"These problems continue and the government's solution is the same: fines and a plan to make individual mines better — which didn't stop the problems last time," said Dianne Bady, founder of the Ohio Valley Environmental Coalition, according to Al-Jazeera America. "Considering that Alpha is a four billion dollar company, this fine is just another acceptable cost of doing business."
Coal's allies are still fighting for the industry. Just this week, Senator Joe Manchin (D-WV) and Rep. Ed Whitfield (R-KY) pushed a bill that would largely strip the EPA of its ability to put greenhouse gas emissions limits on existing power plants. The House may pass it, but it is likely going nowhere in the Senate. And President Obama would veto it even if it did get to his desk.

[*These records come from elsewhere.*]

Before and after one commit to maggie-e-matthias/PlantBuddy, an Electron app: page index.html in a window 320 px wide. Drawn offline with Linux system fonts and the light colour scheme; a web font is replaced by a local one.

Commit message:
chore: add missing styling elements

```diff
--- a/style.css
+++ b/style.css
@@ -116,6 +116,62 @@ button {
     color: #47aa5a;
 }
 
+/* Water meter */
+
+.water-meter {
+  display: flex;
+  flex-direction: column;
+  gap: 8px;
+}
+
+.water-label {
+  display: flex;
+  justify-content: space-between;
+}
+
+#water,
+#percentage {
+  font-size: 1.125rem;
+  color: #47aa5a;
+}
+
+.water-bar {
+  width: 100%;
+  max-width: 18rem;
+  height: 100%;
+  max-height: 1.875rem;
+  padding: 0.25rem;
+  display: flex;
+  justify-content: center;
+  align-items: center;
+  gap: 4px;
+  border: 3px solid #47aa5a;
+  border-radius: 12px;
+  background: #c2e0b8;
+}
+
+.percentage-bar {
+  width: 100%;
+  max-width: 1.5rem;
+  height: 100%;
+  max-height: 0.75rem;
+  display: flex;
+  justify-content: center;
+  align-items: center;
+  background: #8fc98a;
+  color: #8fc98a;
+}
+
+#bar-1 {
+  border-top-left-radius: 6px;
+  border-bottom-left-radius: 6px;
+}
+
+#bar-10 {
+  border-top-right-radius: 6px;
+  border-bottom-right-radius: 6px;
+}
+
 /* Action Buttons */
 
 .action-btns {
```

While the fight at the federal level has been going on as long as Obama has been in the White House, what is different this time around is the harm being done to coal on its home turf. The string of environmental disasters in only two months of the year to date has likely done irreparable harm to the industry's image. The disaster in North Carolina may go all the way to the Governor's office, exposing a cozy relationship between government and industry. In West Virginia, where the government and coal have a quasi-symbiotic relationship, coal's allies have been scrambling to minimize the damage to the industry and stave off regulation in an anti-regulatory state. To be sure, the states that have traditionally supported coal show no signs of abandoning it, but with so many people so clearly affected by environmental mishaps over the last two months, support for coal even among its allies might be a bit more muted going forward. And with the industry fighting for its very survival over the long-term, it cannot afford to lose public support.